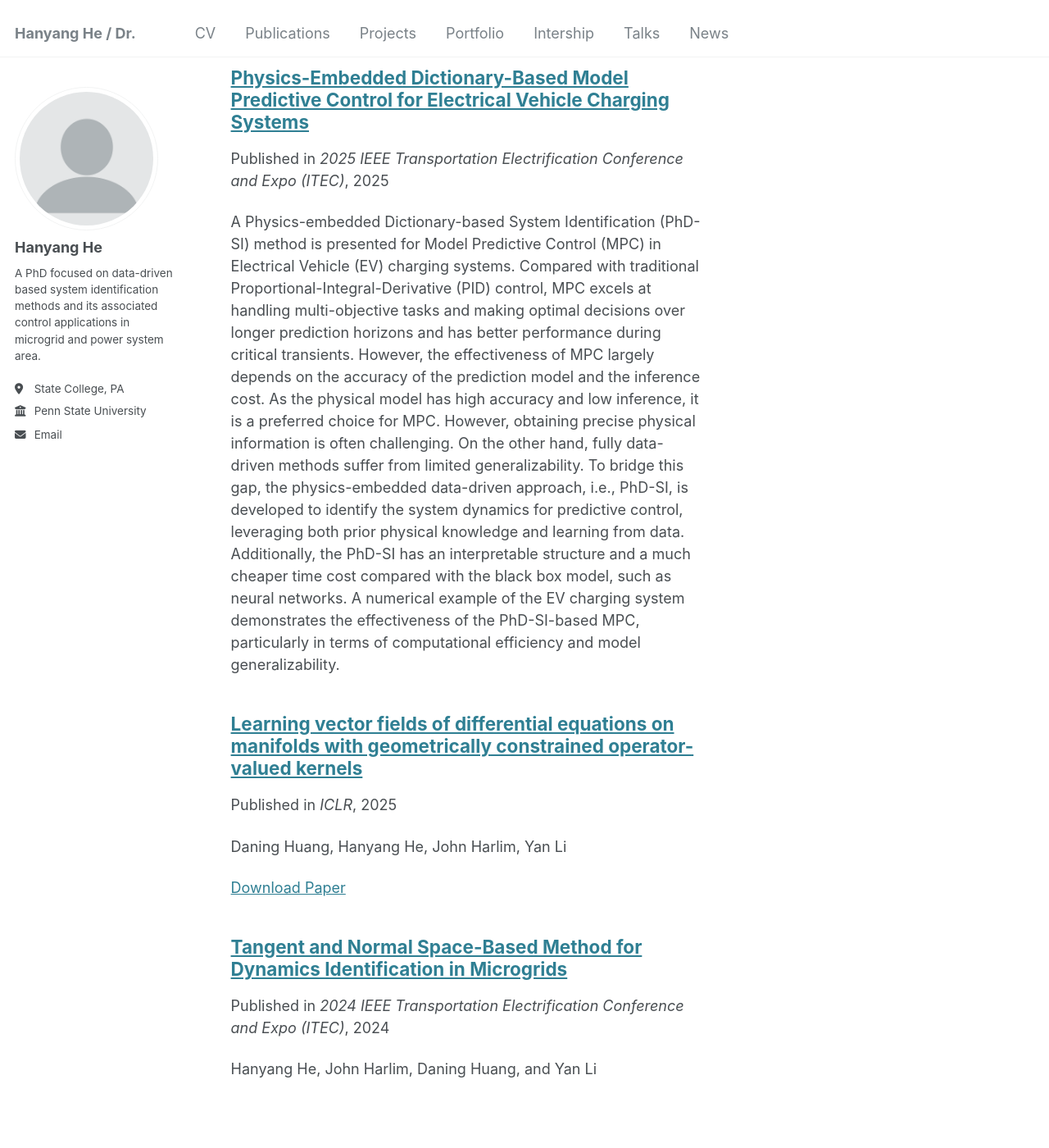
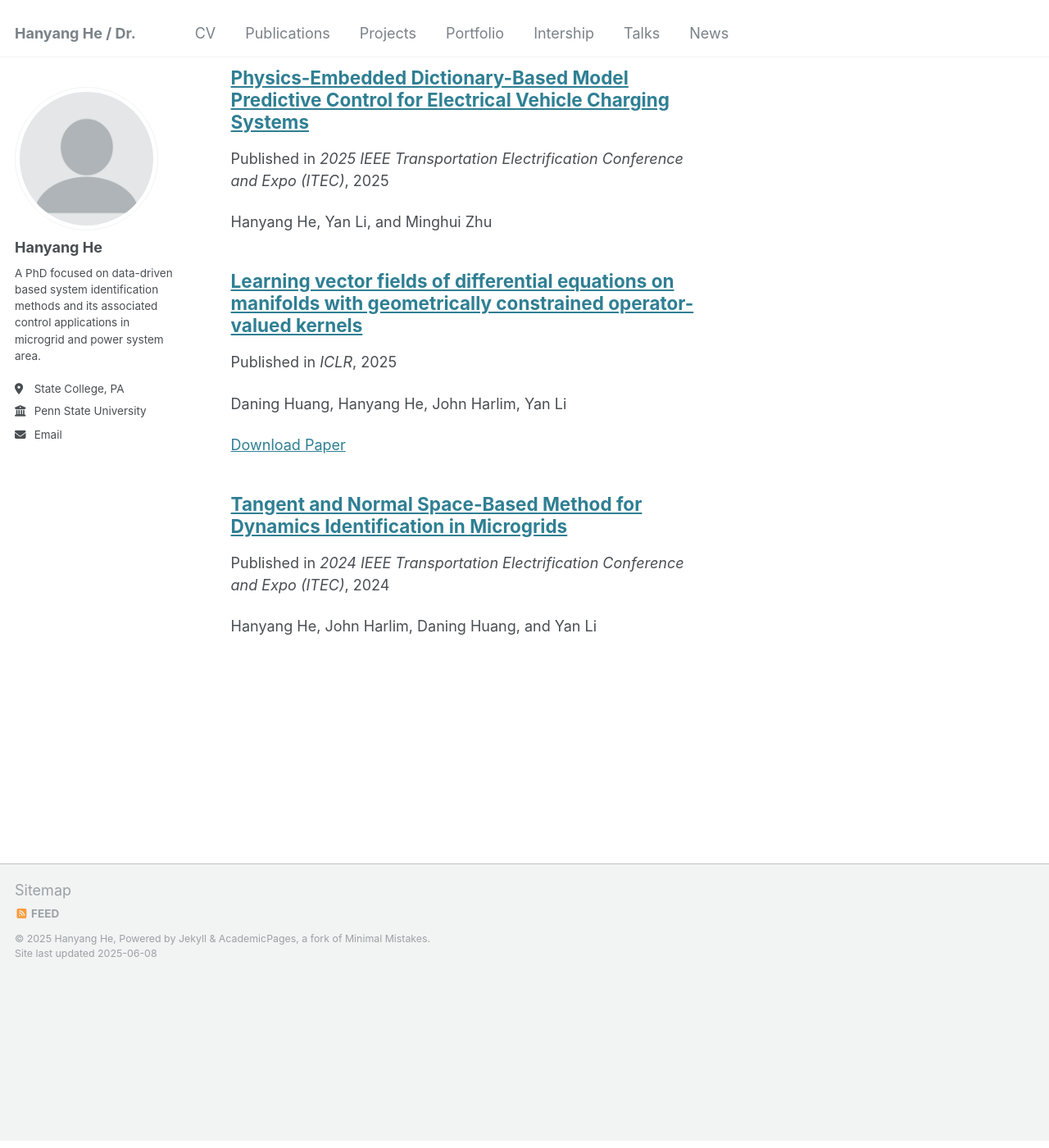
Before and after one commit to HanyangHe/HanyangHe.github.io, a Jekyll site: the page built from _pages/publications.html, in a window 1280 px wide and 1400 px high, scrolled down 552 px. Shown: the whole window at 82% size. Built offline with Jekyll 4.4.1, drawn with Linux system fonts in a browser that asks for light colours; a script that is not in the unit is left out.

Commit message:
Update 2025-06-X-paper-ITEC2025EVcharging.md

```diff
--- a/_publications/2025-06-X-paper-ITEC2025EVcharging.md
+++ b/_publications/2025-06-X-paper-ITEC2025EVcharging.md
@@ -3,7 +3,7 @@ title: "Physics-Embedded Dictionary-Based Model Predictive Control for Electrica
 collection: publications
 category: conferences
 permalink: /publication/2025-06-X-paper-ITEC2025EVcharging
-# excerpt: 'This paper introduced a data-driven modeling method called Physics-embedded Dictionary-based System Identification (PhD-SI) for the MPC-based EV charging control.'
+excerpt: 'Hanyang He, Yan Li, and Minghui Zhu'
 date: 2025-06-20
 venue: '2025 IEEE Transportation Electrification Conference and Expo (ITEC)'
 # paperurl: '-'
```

..........

- _TASK ITEM_
Reproduce everything above exactly, images excluded.

- _OUTPUT OF THE EXERCISE_
Before and after one commit to HanyangHe/HanyangHe.github.io, a Jekyll site: the page built from _pages/publications.html, in a window 1280 px wide and 1400 px high, scrolled down 552 px. Shown: the whole window at 82% size. Built offline with Jekyll 4.4.1, drawn with Linux system fonts in a browser that asks for light colours; a script that is not in the unit is left out.

Commit message:
Update 2025-06-X-paper-ITEC2025EVcharging.md

```diff
--- a/_publications/2025-06-X-paper-ITEC2025EVcharging.md
+++ b/_publications/2025-06-X-paper-ITEC2025EVcharging.md
@@ -3,7 +3,7 @@ title: "Physics-Embedded Dictionary-Based Model Predictive Control for Electrica
 collection: publications
 category: conferences
 permalink: /publication/2025-06-X-paper-ITEC2025EVcharging
-# excerpt: 'This paper introduced a data-driven modeling method called Physics-embedded Dictionary-based System Identification (PhD-SI) for the MPC-based EV charging control.'
+excerpt: 'Hanyang He, Yan Li, and Minghui Zhu'
 date: 2025-06-20
 venue: '2025 IEEE Transportation Electrification Conference and Expo (ITEC)'
 # paperurl: '-'
```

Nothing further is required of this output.